The reason why I love Kaling is because she has worked hard her entire life to get to where she needs to be. When she couldn’t find roles that suited her, she wrote her own. She produced her own work until someone noticed her, and then she became the only female on the writing staff at The Office. She works 16+ hours a day. She is not afraid to be completely herself and show herself at her most unfiltered and unflattering.

Mindy Kaling is warm, personable, talented and very, very funny.

And once I finish making her a friendship bracelet, she will officially be my best friend.

Follow Andrea on Twitter @andreeahluscu.

Follow Women’s Post on Twitter at @WomensPost.

Farewell to Winnipeg’s Sweetheart

Deanna Durbin, Canada’s own Shirley Temple, died yesterday at the age of 91.

A top child actress during the Depression, Durbin played the part of the perfect child, fixing the problems of the adults around her with charm and grace.

She hit Hollywood royalty with her first movie 1936’s Three Smart Girls, a musical comedy co-starring Nan Grey and Barbara Read. A box-office smash, it saved the faltering Universal Studios and turned her into one of Hollywood’s highest-paid actresses.

Then, in 1938, she was given a special Academy Award for her “significant contribution in bringing to the screen the spirit and personification of youth.”

Like many child actresses, problems arose when she started to move onto more adult roles. Her public wanted her to retain her youth and innocence, and reacted negatively to any attempts of Durbin’s to expand her range.

First married at 19, Durbin was told that she was not allowed to divorce because it would “ruin the image.” A second marriage would also end in divorce. Finally, at age 28, Durbin met director Charles David and married for the last time.

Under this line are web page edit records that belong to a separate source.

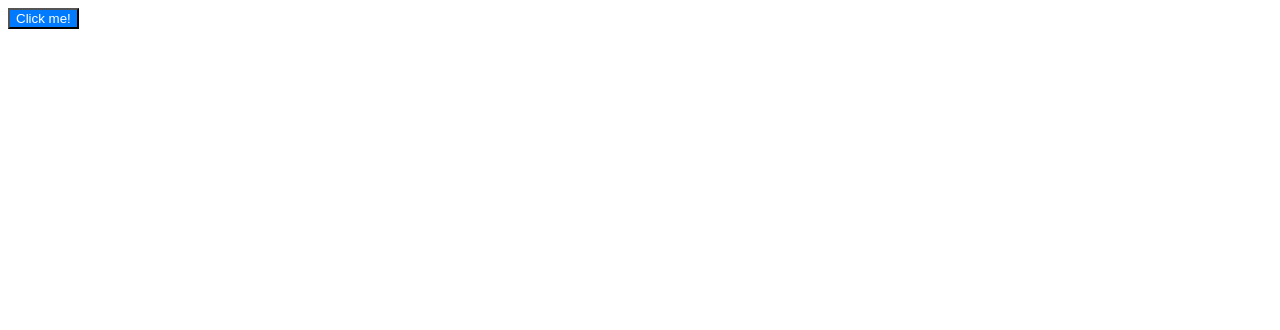
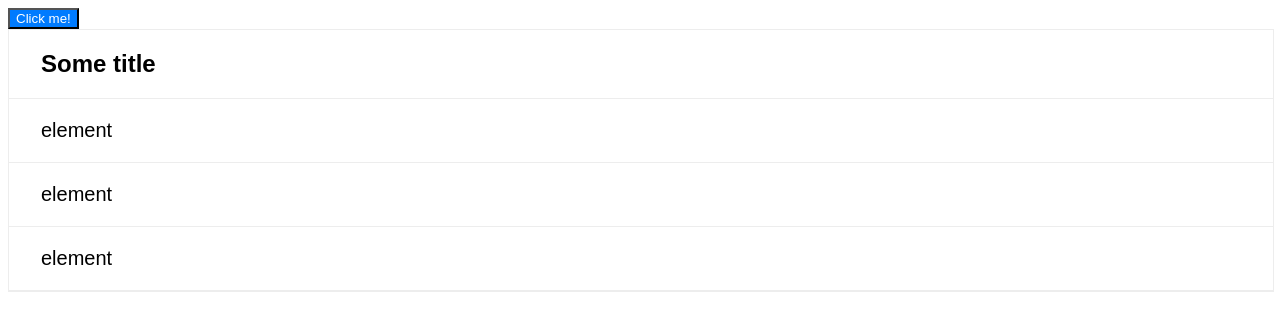
Before and after one commit to hohooio823/synthesis-test, a React (Create React App) app: page / in a window 1280 px wide. Shown: the top 330 px of the page. Built offline with nearby package versions, Linux system fonts and the light colour scheme.

Commit message:
build: created the list component

```diff
--- a/src/App.tsx
+++ b/src/App.tsx
@@ -1,12 +1,14 @@
 import { Component } from 'react';
 
 import Button from './Components/Button/Button';
+import List from './Components/List/List';
 
 class App extends Component {
   render() {
     return (
       <div>
          <Button type="primary">Click me!</Button>
+         <List header="Some title" elements={["element1", "element2", "element3"]} />
       </div>
     );
   }
--- /dev/null
+++ b/src/Components/List/List.tsx
@@ -0,0 +1,42 @@
+import { Component } from 'react';
+
+import styled from '@emotion/styled';
+
+import ListProps from './ListProps';
+
+class List extends Component<ListProps> {
+  render() {
+    const Card = styled.div`
+      width: 100%;
+      display: flex;
+      flex-direction: column;
+      border: 0.15vw #ededed solid;
+      font-family: sans-serif;
+    `;
+    const Header = styled.h2`
+      padding-left: 2.5vw;
+    `
+    const Container = styled.div`
+      border-top: 0.075vw #ededed solid;
+    `;
+    const Element = styled.div`
+      border-bottom: 0.075vw #ededed solid;
+      padding-bottom: 2.5vh;
+      padding-top: 2.5vh;
+      padding-left: 2.5vw;
+      font-size:1.25em;
+    `;
+    return (
+      <Card className={this.props.className}>
+        <Header>
+          {this.props.header}
+        </Header>
+        <Container>
+          {this.props.elements.map( element => <Element>element</Element> )}
+        </Container>
+      </Card>
+    );
+  }
+}
+
+export default List;
--- /dev/null
+++ b/src/Components/List/ListProps.ts
@@ -0,0 +1,5 @@
+export default interface ListProps {
+    className?: string;
+    header: string;
+    elements: string[];
+}
```
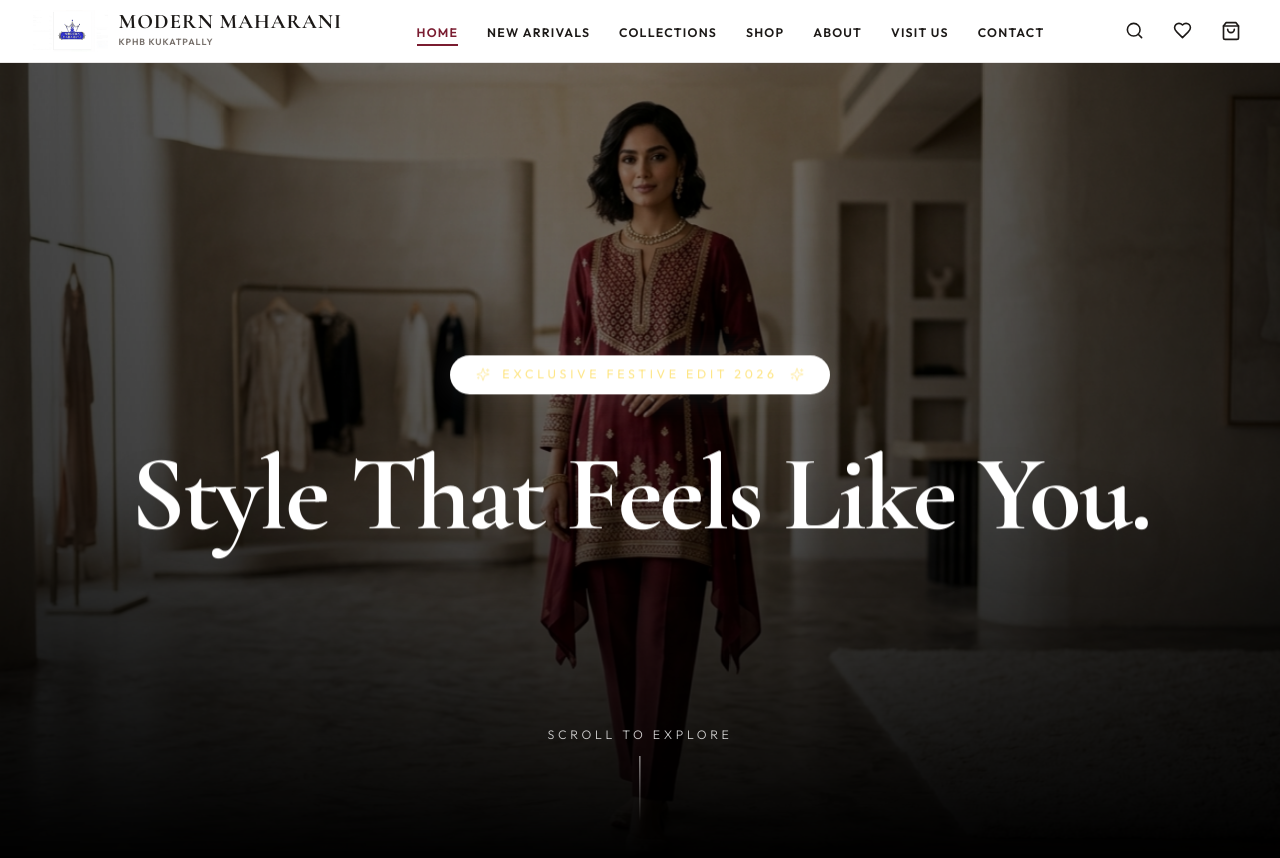
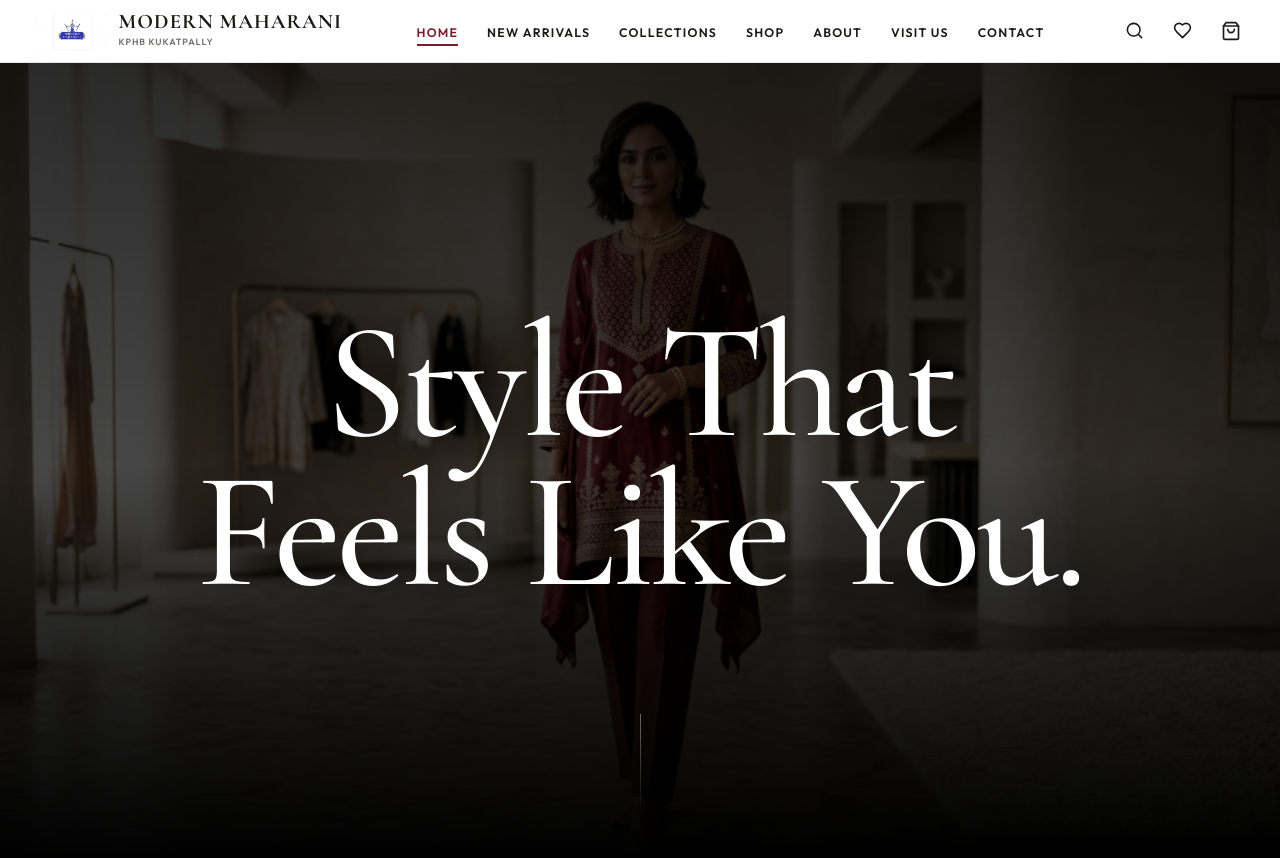
Before and after one commit to ravichandrareddy-projects/modern-maharani, a Next.js app: page / in a window 1280 px wide. Shown: the top 858 px of the page. Built offline with nearby package versions, Linux system fonts and the light colour scheme.

Commit message:
refactor: simplify scroll hero to use ultra-minimalist typography and remove glass boxes

```diff
--- a/src/components/ScrollHero.tsx
+++ b/src/components/ScrollHero.tsx
@@ -50,8 +50,8 @@ export default function ScrollHero({ heroImage, siteSettings }: ScrollHeroProps)
             opacity: bgOpacity
           }}
         />
-        <div className="absolute inset-0 bg-gradient-to-t from-black via-black/40 to-black/20" />
-        <div className="absolute inset-0 bg-gradient-to-r from-black/50 via-transparent to-black/50" />
+        <div className="absolute inset-0 bg-black/60" />
+        <div className="absolute inset-0 bg-gradient-to-t from-black via-transparent to-black/40" />
 
         {/* --- Content Layers --- */}
 
@@ -60,65 +60,55 @@ export default function ScrollHero({ heroImage, siteSettings }: ScrollHeroProps)
           className="absolute inset-0 flex flex-col items-center justify-center px-4 pointer-events-none"
           style={{ opacity: opacity1, y: y1 }}
         >
-          <div className="inline-flex items-center gap-3 bg-white/10 text-amber-200 text-[10px] sm:text-xs uppercase tracking-[0.3em] px-6 py-2.5 rounded-full backdrop-blur-xl border border-white/20 mb-8 shadow-[0_0_30px_rgba(255,255,255,0.1)]">
-            <Sparkles size={14} className="animate-pulse" />
-            Exclusive Festive Edit 2026
-            <Sparkles size={14} className="animate-pulse" />
-          </div>
-          <h1 className="font-serif text-5xl sm:text-7xl md:text-8xl lg:text-[6.5rem] font-extrabold tracking-tight text-white leading-tight drop-shadow-2xl text-center max-w-6xl">
-            {siteSettings.heroHeadline || "Style That Feels Like You."}
+          <h1 className="font-serif text-6xl sm:text-8xl md:text-9xl lg:text-[10rem] font-medium tracking-tight text-white leading-[0.9] text-center max-w-7xl drop-shadow-2xl">
+            Style That<br />Feels Like You.
           </h1>
         </motion.div>
 
         {/* Phase 2: Story */}
         <motion.div
-          className="absolute inset-0 flex flex-col items-center justify-center px-4 max-w-5xl mx-auto pointer-events-none"
+          className="absolute inset-0 flex flex-col items-center justify-center px-6 max-w-5xl mx-auto pointer-events-none"
           style={{ opacity: opacity2, y: y2 }}
         >
-          <div className="bg-[#1C1917]/40 backdrop-blur-md border border-white/10 p-8 sm:p-14 lg:p-20 rounded-3xl shadow-2xl text-center relative overflow-hidden">
-            <div className="absolute inset-0 bg-gradient-to-tr from-brand/30 via-transparent to-amber-900/30 mix-blend-overlay pointer-events-none" />
-
-            <h2 className="relative font-serif text-3xl sm:text-5xl md:text-6xl text-amber-100 font-bold mb-8 leading-tight">
-              Where Heritage Meets <br className="hidden sm:block" />Modern Elegance
-            </h2>
-            <p className="relative text-lg sm:text-2xl md:text-3xl text-white/90 font-light leading-relaxed max-w-3xl mx-auto">
-              {siteSettings.heroSupportingText || "Experience the pinnacle of contemporary women's fashion. Every stitch tells a story of rich Indian craftsmanship, reimagined in stunning modern silhouettes for the modern Maharani."}
-            </p>
-          </div>
+          <h2 className="font-serif text-4xl sm:text-6xl md:text-7xl text-white font-normal leading-tight text-center drop-shadow-xl">
+            Where rich Indian heritage<br />meets stunning modern silhouettes.
+          </h2>
+          <p className="mt-8 text-lg sm:text-2xl text-white/70 font-light tracking-wide text-center">
+            Crafted for the Modern Maharani.
+          </p>
         </motion.div>
 
-        {/* Phase 3: CTA (pointer-events-auto so buttons are clickable) */}
+        {/* Phase 3: CTA */}
         <motion.div
           className="absolute inset-0 flex flex-col items-center justify-center px-4"
           // @ts-ignore
           style={{ opacity: opacity3, y: y3, pointerEvents: useTransform(opacity3, (val) => val > 0.5 ? 'auto' : 'none') }}
         >
-          <h2 className="font-serif text-5xl sm:text-7xl font-bold tracking-tight text-white mb-12 drop-shadow-2xl text-center">
-            Ready to Explore?
+          <h2 className="font-serif text-5xl sm:text-8xl font-medium tracking-tight text-white mb-16 text-center drop-shadow-2xl">
+            The Festive Edit.
           </h2>
-          <div className="flex flex-col sm:flex-row items-center justify-center gap-6 w-full max-w-md mx-auto sm:max-w-none">
+          <div className="flex flex-col sm:flex-row items-center justify-center gap-8 w-full max-w-md mx-auto sm:max-w-none">
             <Link
               href="/shop"
-              className="group w-full sm:w-auto bg-gradient-to-r from-[#7A1C30] to-[#5F1524] hover:from-[#9a213b] hover:to-[#7A1C30] text-white text-xs sm:text-sm uppercase tracking-widest px-12 py-5 font-bold rounded-full transition-all duration-300 shadow-[0_0_30px_rgba(122,28,48,0.5)] flex items-center justify-center gap-3 border border-white/20 hover:scale-105"
+              className="w-full sm:w-auto bg-white text-black hover:bg-gray-200 text-xs sm:text-sm uppercase tracking-[0.2em] px-12 py-5 font-bold transition-all duration-300 flex items-center justify-center gap-3"
             >
-              <ShoppingBag size={20} className="group-hover:-translate-y-1 transition-transform" /> {siteSettings.heroPrimaryCtaText || "Explore Collection"}
+              <ShoppingBag size={18} /> Shop Collection
             </Link>
             <Link
               href="/visit-us"
-              className="group w-full sm:w-auto bg-white/10 hover:bg-white/20 text-white text-xs sm:text-sm uppercase tracking-widest px-12 py-5 font-bold rounded-full transition-all duration-300 backdrop-blur-xl shadow-xl flex items-center justify-center gap-3 border border-white/30 hover:scale-105"
+              className="w-full sm:w-auto border border-white/50 text-white hover:bg-white hover:text-black text-xs sm:text-sm uppercase tracking-[0.2em] px-12 py-5 font-bold transition-all duration-300 flex items-center justify-center gap-3"
             >
-              <MapPin size={20} /> {siteSettings.heroSecondaryCtaText || "Visit Showroom"}
+              <MapPin size={18} /> Visit Showroom
             </Link>
           </div>
         </motion.div>
 
-        {/* Scroll Indicator */}
+        {/* Minimal Scroll Indicator */}
         <motion.div
-          className="absolute bottom-10 left-1/2 -translate-x-1/2 flex flex-col items-center gap-3 pointer-events-none"
+          className="absolute bottom-12 left-1/2 -translate-x-1/2 flex flex-col items-center gap-4 pointer-events-none"
           style={{ opacity: indicatorOpacity }}
         >
-          <span className="text-[10px] sm:text-xs uppercase tracking-[0.3em] font-light">Scroll to explore</span>
-          <div className="w-[1px] h-16 bg-gradient-to-b from-white to-transparent" />
+          <div className="w-[1px] h-24 bg-gradient-to-b from-white/50 to-transparent" />
         </motion.div>
 
       </div>
```
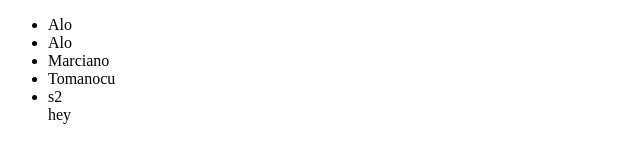
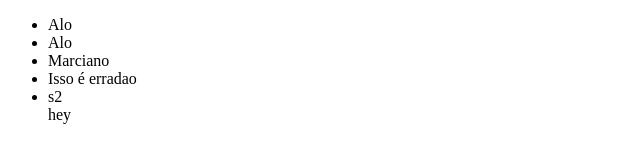
Before and after one commit to brunorezabreu/aaa, a plain HTML site: page index.html in a window 1280 px wide. Shown: the full height of the page, 0-640 px from the left. Drawn offline with Linux system fonts and the light colour scheme.

Commit message:
tirei o palavrao

```diff
--- a/index.html
+++ b/index.html
@@ -11,7 +11,7 @@
         <li>Alo</li>
         <li>Alo</li>
         <li>Marciano</li>
-        <li>Tomanocu</li>
+        <li>Isso é erradao</li>
         <li>s2</li>
         <div class="preguica">hey</div>
     </ul>
```
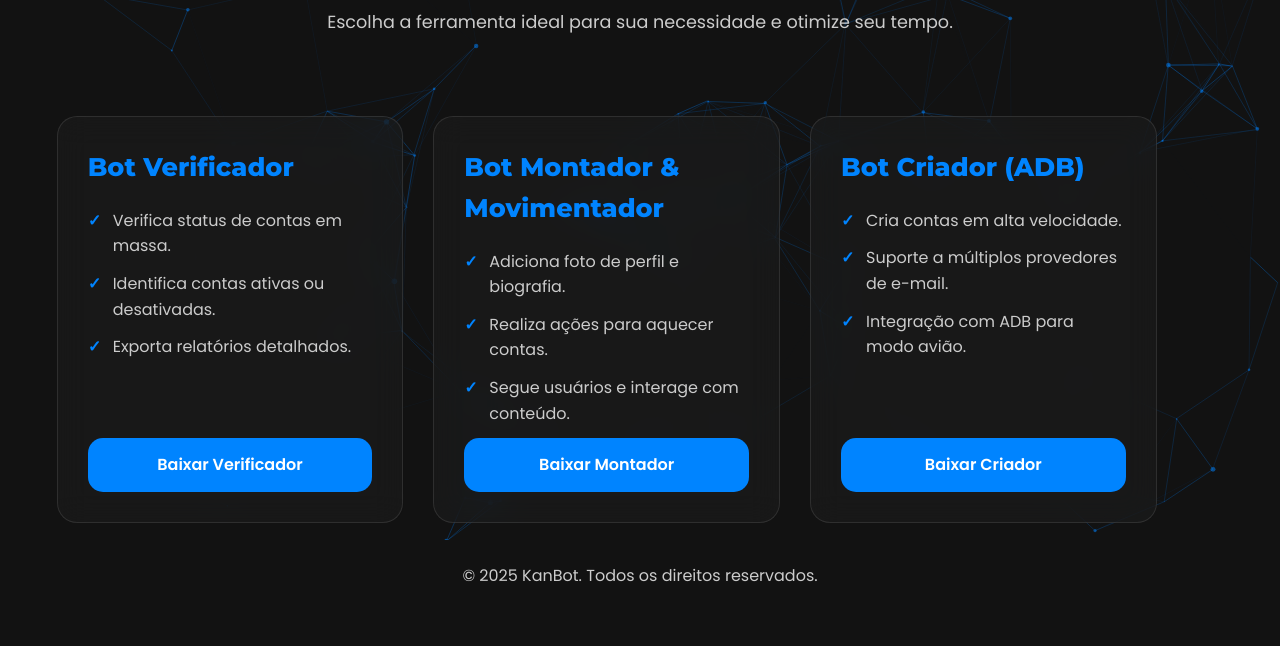
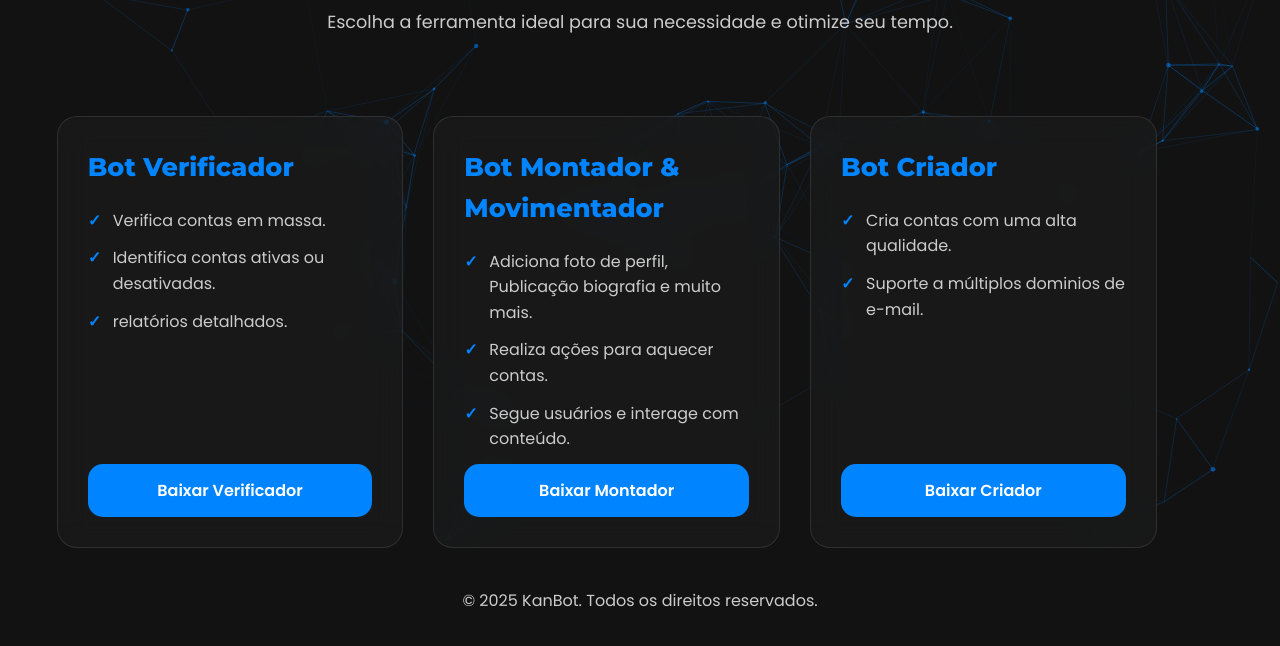
Before and after one commit to Kevin6666jk/site_kanbot, a plain HTML site: page index.html in a window 1280 px wide. Shown: the part 260-906 px from the top of the page. Drawn offline with nearby package versions, Linux system fonts and the light colour scheme.

Commit message:
index.html

```diff
--- a/index.html
+++ b/index.html
@@ -30,31 +30,30 @@
                 <div class="card">
                     <h3>Bot Verificador</h3>
                     <ul>
-                        <li>Verifica status de contas em massa.</li>
+                        <li>Verifica contas em massa.</li>
                         <li>Identifica contas ativas ou desativadas.</li>
-                        <li>Exporta relatórios detalhados.</li>
+                        <li>relatórios detalhados.</li>
                     </ul>
-                    <a href="LINK_DO_BOT_VERIFICADOR.zip" class="btn-principal">Baixar Verificador</a>
+                    <a href="https://abrir.link/tPYkA" class="btn-principal">Baixar Verificador</a>
                 </div>
 
                 <div class="card">
                     <h3>Bot Montador & Movimentador</h3>
                     <ul>
-                        <li>Adiciona foto de perfil e biografia.</li>
+                        <li>Adiciona foto de perfil, Publicação biografia e muito mais.</li>
                         <li>Realiza ações para aquecer contas.</li>
                         <li>Segue usuários e interage com conteúdo.</li>
                     </ul>
-                    <a href="LINK_DO_BOT_MONTADOR.zip" class="btn-principal">Baixar Montador</a>
+                    <a href="https://abrir.link/apbRo" class="btn-principal">Baixar Montador</a>
                 </div>
 
                 <div class="card">
-                    <h3>Bot Criador (ADB)</h3>
+                    <h3>Bot Criador</h3>
                     <ul>
-                        <li>Cria contas em alta velocidade.</li>
-                        <li>Suporte a múltiplos provedores de e-mail.</li>
-                        <li>Integração com ADB para modo avião.</li>
+                        <li>Cria contas com uma alta qualidade.</li>
+                        <li>Suporte a múltiplos dominios de e-mail.</li>
                     </ul>
-                    <a href="LINK_DO_BOT_CRIADOR.zip" class="btn-principal">Baixar Criador</a>
+                    <a href="https://abrir.link/aWMor" class="btn-principal">Baixar Criador</a>
                 </div>
             </section>
         </main>
```
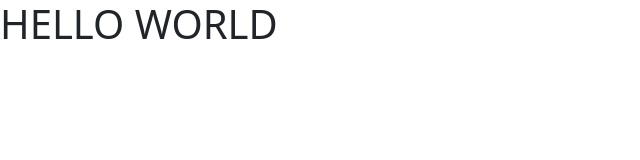
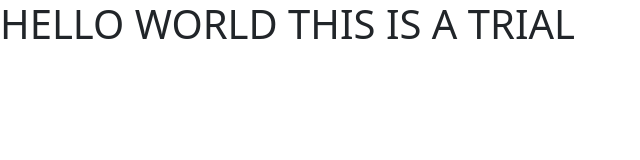
Before and after one commit to roginemy123/example-bantayan, a plain HTML site: page index.html in a window 1280 px wide. Shown: the whole page, without its empty margins (0-640 px from the left). Drawn offline with nearby package versions, Linux system fonts and the light colour scheme.

Commit message:
08/02/2024

```diff
--- a/index.html
+++ b/index.html
@@ -8,7 +8,7 @@
 </head>
 <body>
 
-    <h1>HELLO WORLD</h1>
+    <h1>HELLO WORLD THIS IS A TRIAL</h1>
 
 </body>
 </html>
```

At this point, after starring in 21 feature films, Durbin retired.

She will be remembered by many as what she was officially dubbed: “Winnipeg’s Sweetheart.”